By: Tom Jacobs
Family conflict resolutions that were perceived as fair were associated lower frequencies of bullying.istockphoto.com
A new study links bullying behavior by adolescents to the perception they are not treated fairly by their parents.
How are bullies born? The issue has been the subject of intense study, particularly in the decade since two students who had been bullied went on a violent rampage at Columbine High School. Much of the resultant research includes the term “cycle of violence,” which has become a shorthand way of acknowledging that a youngster who is a victim of physical abuse in the home is more likely to become a perpetrator.
Now, a research team led by Michael Brubacher of DePaul University has found a more subtle connection between inadequate parenting and adolescent bullying. In a paper just published in the journal Psychology, Public Policy and Law, the academics coin the term “cycle of dominance.”
The phrase reflects their finding that, in transmitting bad behavior from one generation to the next, the issue isn’t strictly the use of physical force. It’s also a matter of whether the youngster grows up with a sense that conflicts can be resolved in a just, fair way.
In short, if a kid feels he’s being punished arbitrarily at home, he is more likely to engage in arbitrary punishment on the streets or in the schoolyard.

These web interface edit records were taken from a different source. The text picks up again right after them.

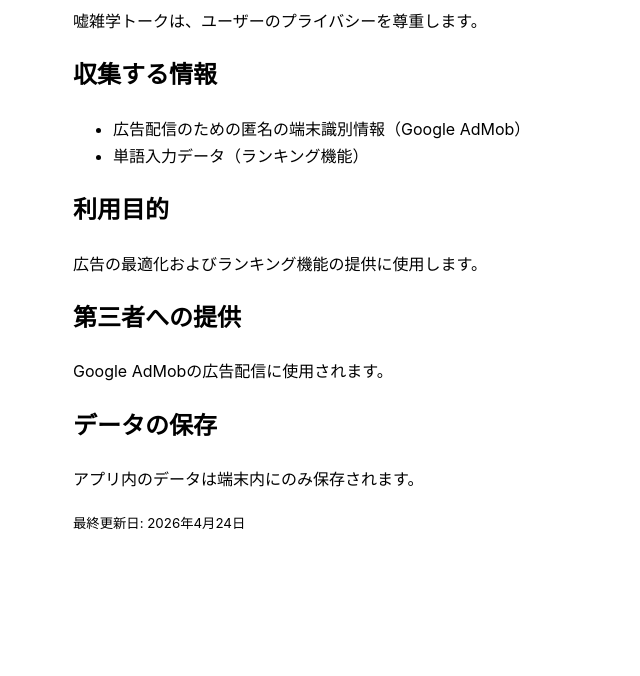
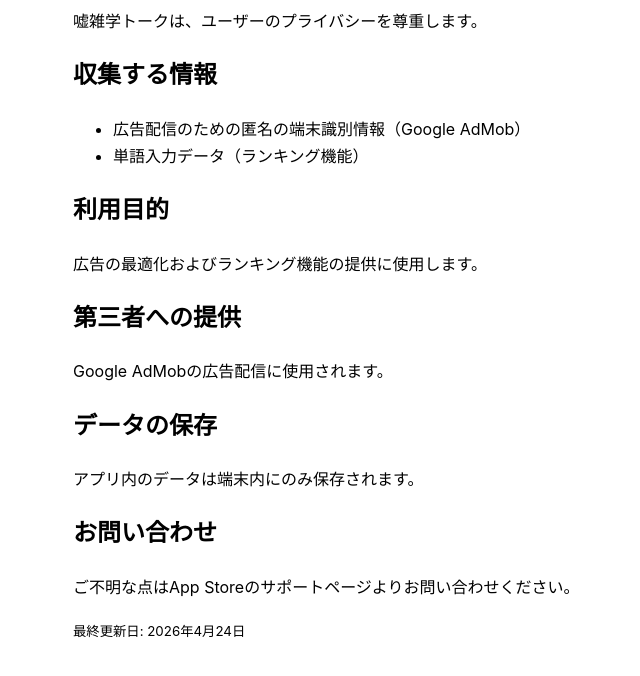
Before and after one commit to s0823pro-cmyk/privacy-policy, a plain HTML site: page index.html in a window 1280 px wide. Shown: the part 108-784 px from the top of the page, without its empty margins (167-807 px from the left). Drawn offline with Linux system fonts and the light colour scheme.

Commit message:
Format privacy policy information in index.html

```diff
--- a/index.html
+++ b/index.html
@@ -9,13 +9,18 @@
 <h1>プライバシーポリシー</h1>
 <p>嘘雑学トークは、ユーザーのプライバシーを尊重します。</p>
 <h2>収集する情報</h2>
-<ul><li>広告配信のための匿名の端末識別情報（Google AdMob）</li><li>単語入力データ（ランキング機能）</li></ul>
+<ul>
+<li>広告配信のための匿名の端末識別情報（Google AdMob）</li>
+<li>単語入力データ（ランキング機能）</li>
+</ul>
 <h2>利用目的</h2>
 <p>広告の最適化およびランキング機能の提供に使用します。</p>
 <h2>第三者への提供</h2>
 <p>Google AdMobの広告配信に使用されます。</p>
 <h2>データの保存</h2>
 <p>アプリ内のデータは端末内にのみ保存されます。</p>
+<h2>お問い合わせ</h2>
+<p>ご不明な点はApp Storeのサポートページよりお問い合わせください。</p>
 <p><small>最終更新日: 2026年4月24日</small></p>
 </body>
 </html>
```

The researchers examined a survey of 1,910 sixth- through eighth-graders from five states. They were asked to describe a recent disagreement with one or both of their parents or guardians. The youngsters (with an average age of just over 12 and one-half) when they asked whether they felt they were treated fairly as the issue was resolved. They were instructed to rate the accuracy of such statements as “Your parents treated you with respect” and “Your parents were equally fair to everyone involved.” Full story.